    Of course, there's also a good chance that that doesn't happen, the Republicans take both houses easily, and nothing happens legislatively in the US for two years. That could be fun, of a sort.

  9. Why does government need ideas? All government needs to do is get smaller and out of the way.

  10. I clicked on the title thinking "yep, Parisella is exactly right – the Republicans are foolish to be measuring the drapes in Congress right now." Then I read the column. Not one of Parisella's better columns, in my opinion.

    "Republicans have only needed to say no, and accuse the Obama White House of having a ‘creeping socialist agenda' to excite their base."

    That's a gross mischaracterization of what Republicans have done.
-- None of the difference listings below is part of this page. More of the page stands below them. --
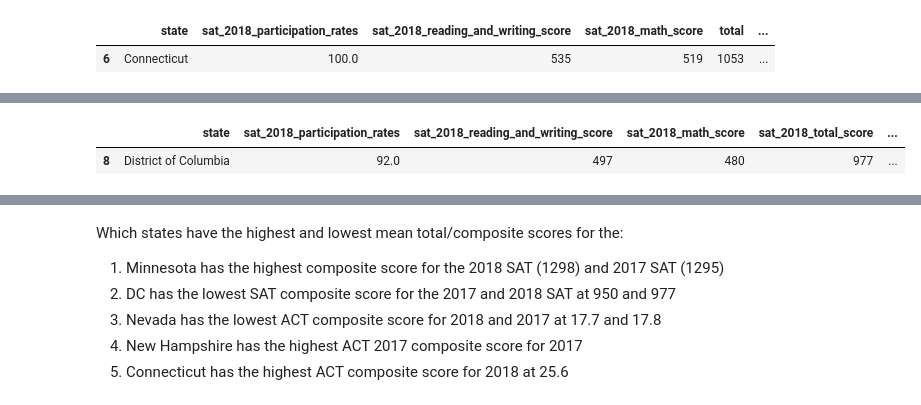
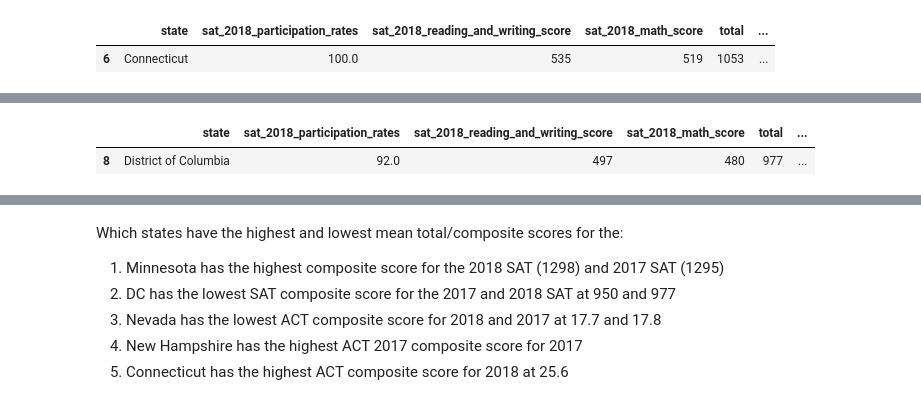
Before and after one commit to dmiz6393/ACT_SAT_dataset, a Jupyter notebook: code/starter-code.ipynb, the cells around one changed output, grey strips where cells are left out. Drawn from its saved outputs; the diff is of its cells as text; code cells hidden in the pictures.

```diff
--- a/code/starter-code.ipynb
+++ b/code/starter-code.ipynb
@@ -1088,8 +1065,8 @@ final.loc[(final["sat_2018_total_score"]==final["sat_2018_total_score"].max())]
 | 24 | Minnesota | 4.0 | 643 | 655 | 1298 | ... |
 # %%
-final.loc[(final["sat_2018_total_score"]==final["sat_2018_total_score"].min())]
+final.loc[(final["total"]==final["total"].min())]
 # %% [output]
-|  | state | sat_2018_participation_rates | sat_2018_reading_and_writing_score | sat_2018_math_score | sat_2018_total_score | ... |
+|  | state | sat_2018_participation_rates | sat_2018_reading_and_writing_score | sat_2018_math_score | total | ... |
 | 8 | District of Columbia | 92.0 | 497 | 480 | 977 | ... |
 # %%
 final.columns
```
Also changed, not shown: parts of 49 cells of this notebook.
From Ryan's budget recommendations to eliminate the deficit, to Republican suggestions concerning Healthcare reform (e.g. eliminating restrictions across state lines to bring down price) the Republicans have been doing a lot more than just saying "no". Unfortunately, the response from the Democrats has been to shut the Republicans out of the process completely, or in Obama's words when Republicans complained about it: "I won."

    "The Republicans may have succeeded in bringing down Obama's approval numbers, but they do not appear united on bringing forward solutions to offset his policies or legislative achievements."

    As others have pointed out, the Republicans have been largely silenced in Congress. They can't block legislation, they've been excluded from almost every policy decision, and they didn't even have the numbers to fillibuster in Congress until the Massachusetts special election gained them Kennedy's Senate seat. Obama's approval number problem is entirely of his own making.

    The second sentence in that paragraph, however, is entirely true. The Republicans do not have a clear leader, and consequently the solutions and suggestions they bring forward do not come from a united front or a coherent platform. This is a real problem, and means that if Republicans do well in November (and I don't think they'll do as well as they think they will) it will be largely because of the mess the Dems are making, not because of a Contract with America kind of political win.

    • Gaunilon. I do not agree. I think this is one of the best blog ever posted by Parisella. Balanced. Fair. Well thought.

      • I think The Boxer may be onto something. The Republicans just obstruct , pander to Tea Party types , pay lip service to being against racism . The dems in Congress are often embarassing but the Republicans are just hypocritical and literally lie about their record .

  11. To suggest the Republicans have no ideas is media manipulation of the worst sort.

    They have ideas that simply aren't being reported by a press doing its best to slavage the horrific mess of its team.

    Paul Ryan's is notable, but there are many others. Many Republican legislative ammendments just died without being considered by the Dems, and the media, falsely, reported as if they never existed.

    To many who weren't aware of this, you can be excused. The left leaning media in the US isn't in the business of informing. In the world of politics their role is strictly to advocate. That they do so under the guise of impartial reporting is what's so despicable.

    • Bullchet !!!Or bullcr..! Same thing . They said NO from the beginning . No way they were going to let him do something historic.
      Tell me the many others . No one takes Goody Two Shoes Plain seriously , Romney seems made out of wax and can`t explain that Obama stole his healthcare plan , Gingrich is a liabilty but the smartest, Jeb Bush is the best but he called BUSH,and everyone runs away from Ryan.
      Hear this Chet :It is the party of NO!!!!!!!!Obstruction and NOT construction !!!!!!Tax cutsto build deficits (reagan and Bush).
      Now tell me another Bullchet story.